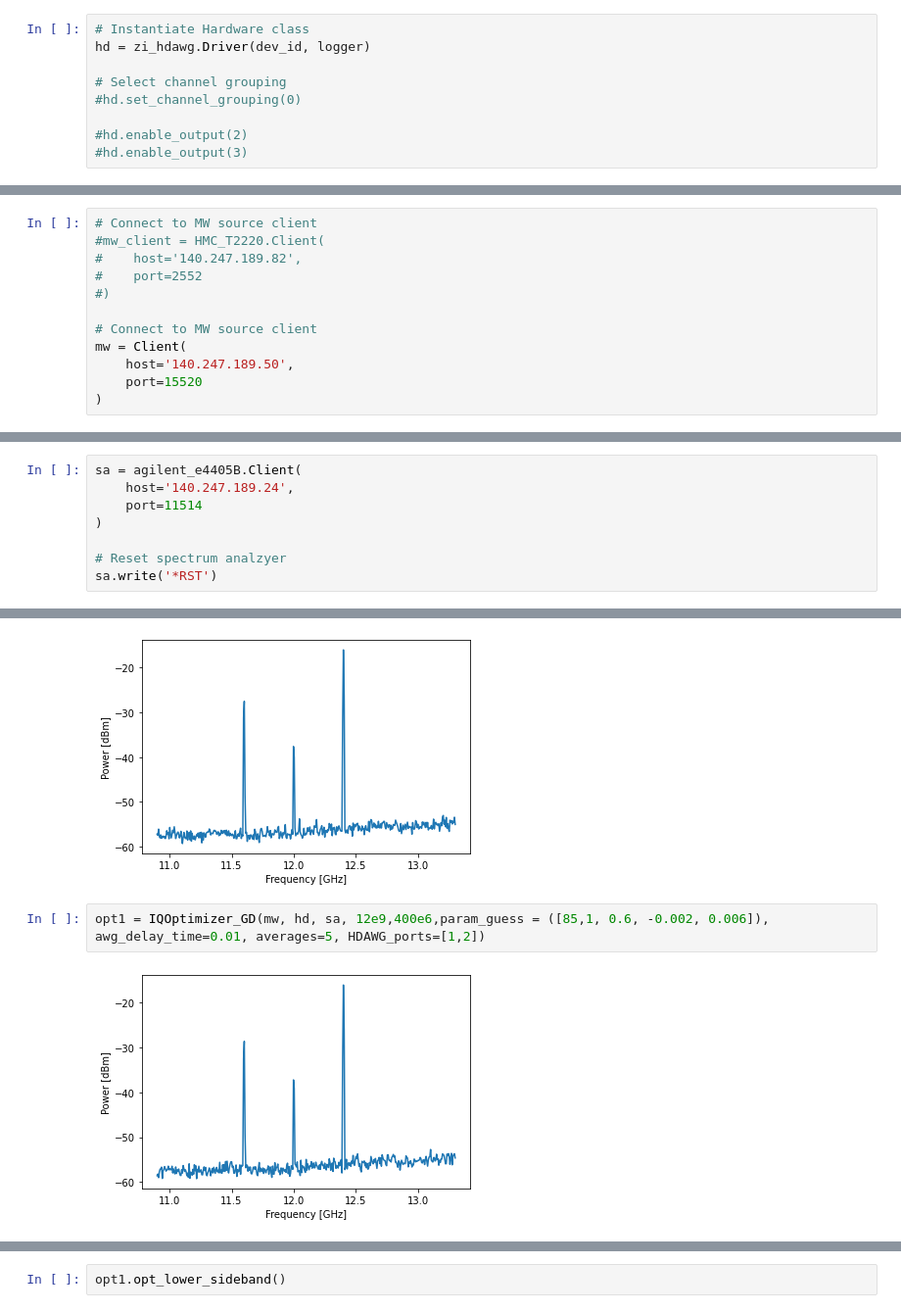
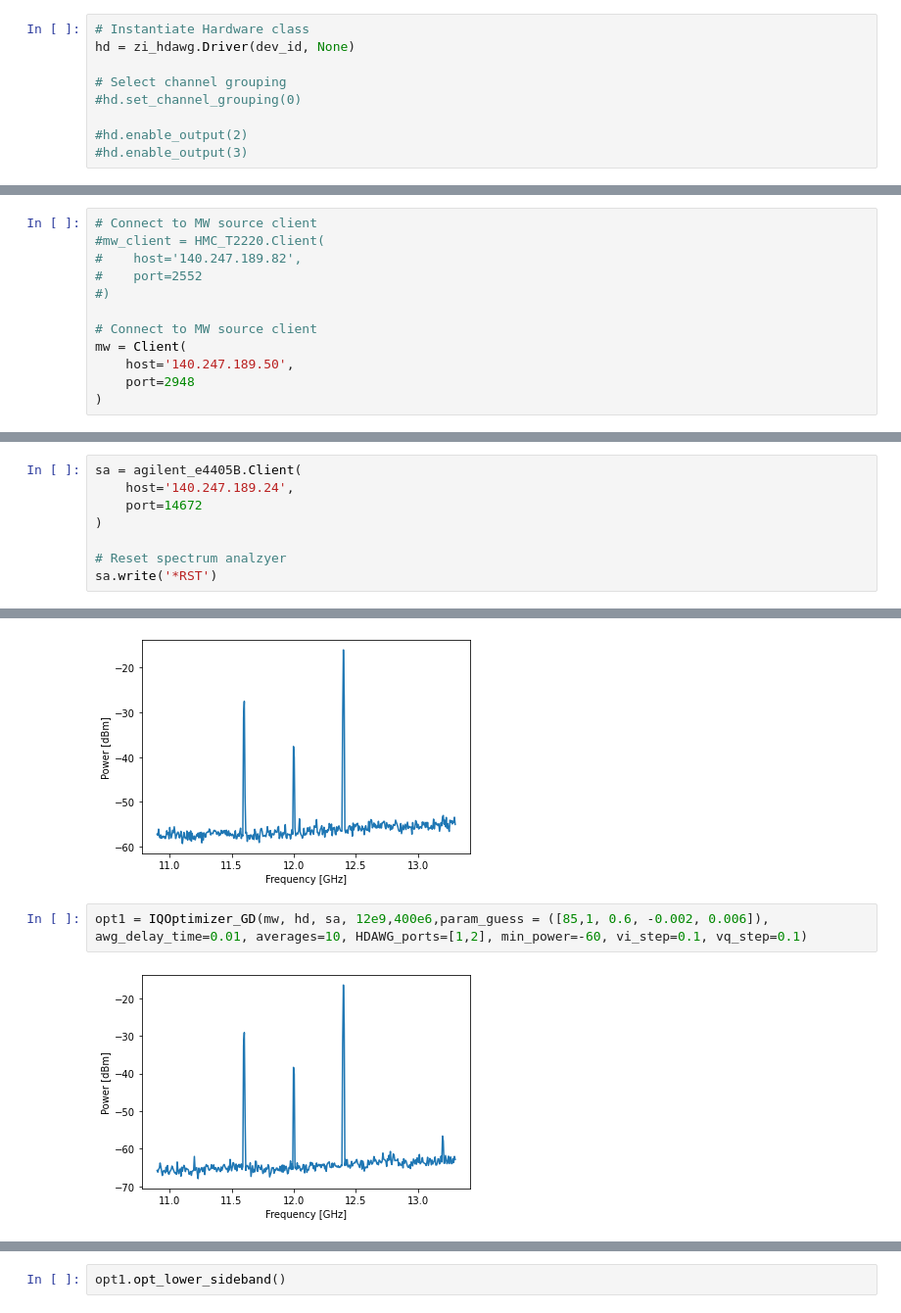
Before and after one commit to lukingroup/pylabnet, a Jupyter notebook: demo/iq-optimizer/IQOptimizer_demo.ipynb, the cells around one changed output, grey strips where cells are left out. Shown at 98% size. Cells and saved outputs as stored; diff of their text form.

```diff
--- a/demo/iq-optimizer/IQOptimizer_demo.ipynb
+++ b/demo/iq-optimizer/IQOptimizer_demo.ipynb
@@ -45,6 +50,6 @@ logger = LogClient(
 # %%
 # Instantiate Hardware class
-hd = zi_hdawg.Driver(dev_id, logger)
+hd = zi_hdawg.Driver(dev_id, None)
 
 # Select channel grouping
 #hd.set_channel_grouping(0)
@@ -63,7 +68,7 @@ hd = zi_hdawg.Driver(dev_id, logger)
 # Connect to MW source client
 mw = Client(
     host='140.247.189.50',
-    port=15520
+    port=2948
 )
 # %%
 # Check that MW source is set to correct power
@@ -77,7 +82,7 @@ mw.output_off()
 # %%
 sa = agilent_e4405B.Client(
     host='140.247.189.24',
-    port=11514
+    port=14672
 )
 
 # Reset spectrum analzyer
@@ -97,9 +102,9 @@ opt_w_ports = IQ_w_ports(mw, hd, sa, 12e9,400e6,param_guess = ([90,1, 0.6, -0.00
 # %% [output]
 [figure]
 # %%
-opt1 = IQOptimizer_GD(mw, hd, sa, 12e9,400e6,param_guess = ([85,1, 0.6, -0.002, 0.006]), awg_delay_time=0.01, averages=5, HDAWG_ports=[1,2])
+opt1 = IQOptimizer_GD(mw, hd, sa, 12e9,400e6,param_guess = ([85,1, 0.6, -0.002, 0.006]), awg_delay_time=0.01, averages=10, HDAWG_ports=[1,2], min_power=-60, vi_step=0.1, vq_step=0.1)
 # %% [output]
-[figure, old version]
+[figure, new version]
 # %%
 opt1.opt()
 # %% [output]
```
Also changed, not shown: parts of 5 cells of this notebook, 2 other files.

============

> Task to complete
Using the data above, tally each line that contains "logger". Write only the total.

> Output for this task
3